• **DATA TO PROCESS**

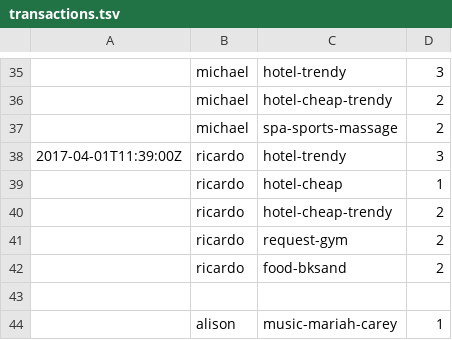
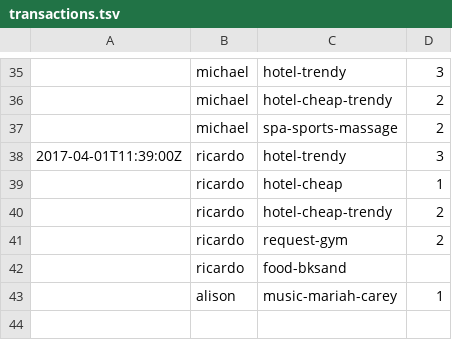
Before and after one commit to alisone914/LDP, a TSV file: transactions.tsv, drawn as a sheet; only a part is shown, gaps mark what is left out.

```diff
--- a/transactions.tsv
+++ b/transactions.tsv
@@ -41,4 +41,3 @@
 	ricardo	request-gym	2
-	ricardo	food-bksand	2
-
+	ricardo	food-bksand
 	alison	music-mariah-carey	1
```
Also changed, not shown: 1 other file.
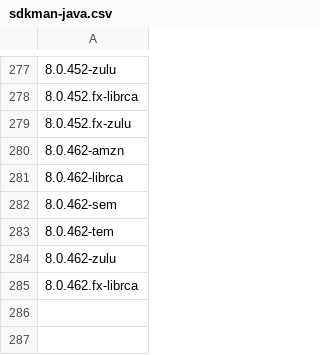
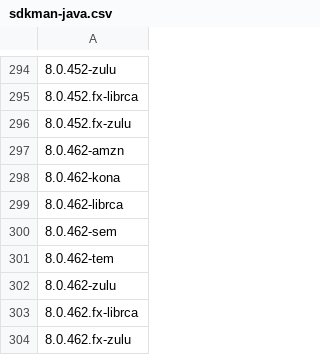
Before and after one commit to openrewrite/rewrite-migrate-java, a CSV file: src/main/resources/sdkman-java.csv, drawn as a sheet; only a part is shown, gaps mark what is left out; the diff covers the shown part only; the diff names each change by its address in the sheet, - before the commit and + after, or states it on an @@ line.

```diff
--- a/src/main/resources/sdkman-java.csv
+++ b/src/main/resources/sdkman-java.csv
+row 298: 8.0.462-kona
+row 304: 8.0.462.fx-zulu
```
Also changed, not shown: 17 added rows elsewhere in this file.
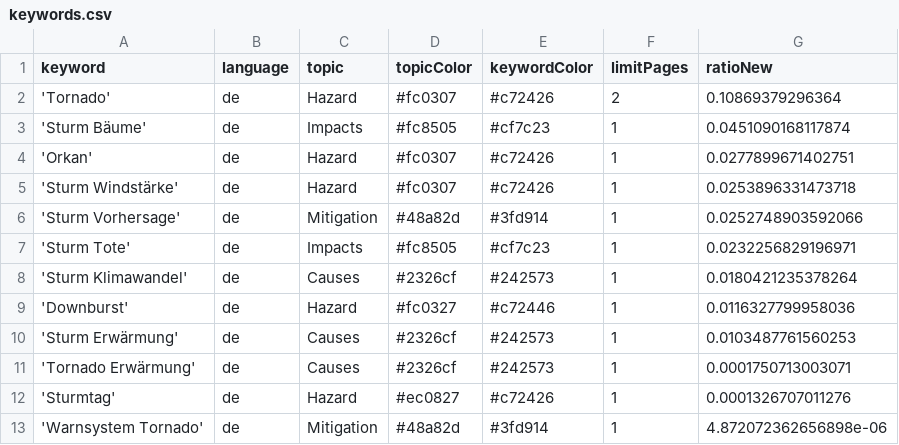
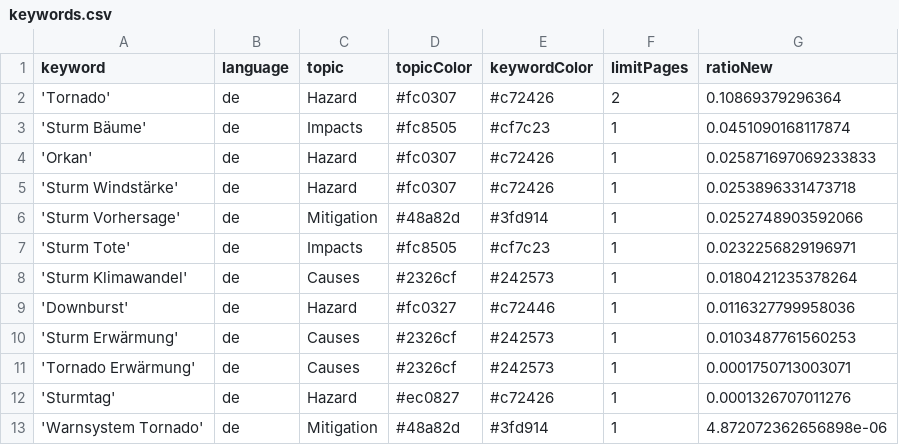
Before and after one commit to MarcoL95-News25/StormIsComing, a CSV file: keywords.csv, drawn as a sheet.

Commit message:
Commit from GitHub Actions (harvest:0.0)

```diff
--- a/keywords.csv
+++ b/keywords.csv
@@ -3,3 +3,3 @@ keyword,language,topic,topicColor,keywordColor,limitPages,ratioNew
 'Sturm Bäume',de,Impacts,#fc8505,#cf7c23,1,0.0451090168117874
-'Orkan',de,Hazard,#fc0307,#c72426,1,0.0277899671402751
+'Orkan',de,Hazard,#fc0307,#c72426,1,0.025871697069233833
 'Sturm Windstärke',de,Hazard,#fc0307,#c72426,1,0.0253896331473718
```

• **WORK ITEM**
Set every record down verbatim. No pictures belong in the copy.

• **OUTPUT**
Before and after one commit to alisone914/LDP, a TSV file: transactions.tsv, drawn as a sheet; only a part is shown, gaps mark what is left out.

```diff
--- a/transactions.tsv
+++ b/transactions.tsv
@@ -41,4 +41,3 @@
 	ricardo	request-gym	2
-	ricardo	food-bksand	2
-
+	ricardo	food-bksand
 	alison	music-mariah-carey	1
```
Also changed, not shown: 1 other file.
Before and after one commit to openrewrite/rewrite-migrate-java, a CSV file: src/main/resources/sdkman-java.csv, drawn as a sheet; only a part is shown, gaps mark what is left out; the diff covers the shown part only; the diff names each change by its address in the sheet, - before the commit and + after, or states it on an @@ line.

```diff
--- a/src/main/resources/sdkman-java.csv
+++ b/src/main/resources/sdkman-java.csv
+row 298: 8.0.462-kona
+row 304: 8.0.462.fx-zulu
```
Also changed, not shown: 17 added rows elsewhere in this file.
Before and after one commit to MarcoL95-News25/StormIsComing, a CSV file: keywords.csv, drawn as a sheet.

Commit message:
Commit from GitHub Actions (harvest:0.0)

```diff
--- a/keywords.csv
+++ b/keywords.csv
@@ -3,3 +3,3 @@ keyword,language,topic,topicColor,keywordColor,limitPages,ratioNew
 'Sturm Bäume',de,Impacts,#fc8505,#cf7c23,1,0.0451090168117874
-'Orkan',de,Hazard,#fc0307,#c72426,1,0.0277899671402751
+'Orkan',de,Hazard,#fc0307,#c72426,1,0.025871697069233833
 'Sturm Windstärke',de,Hazard,#fc0307,#c72426,1,0.0253896331473718
```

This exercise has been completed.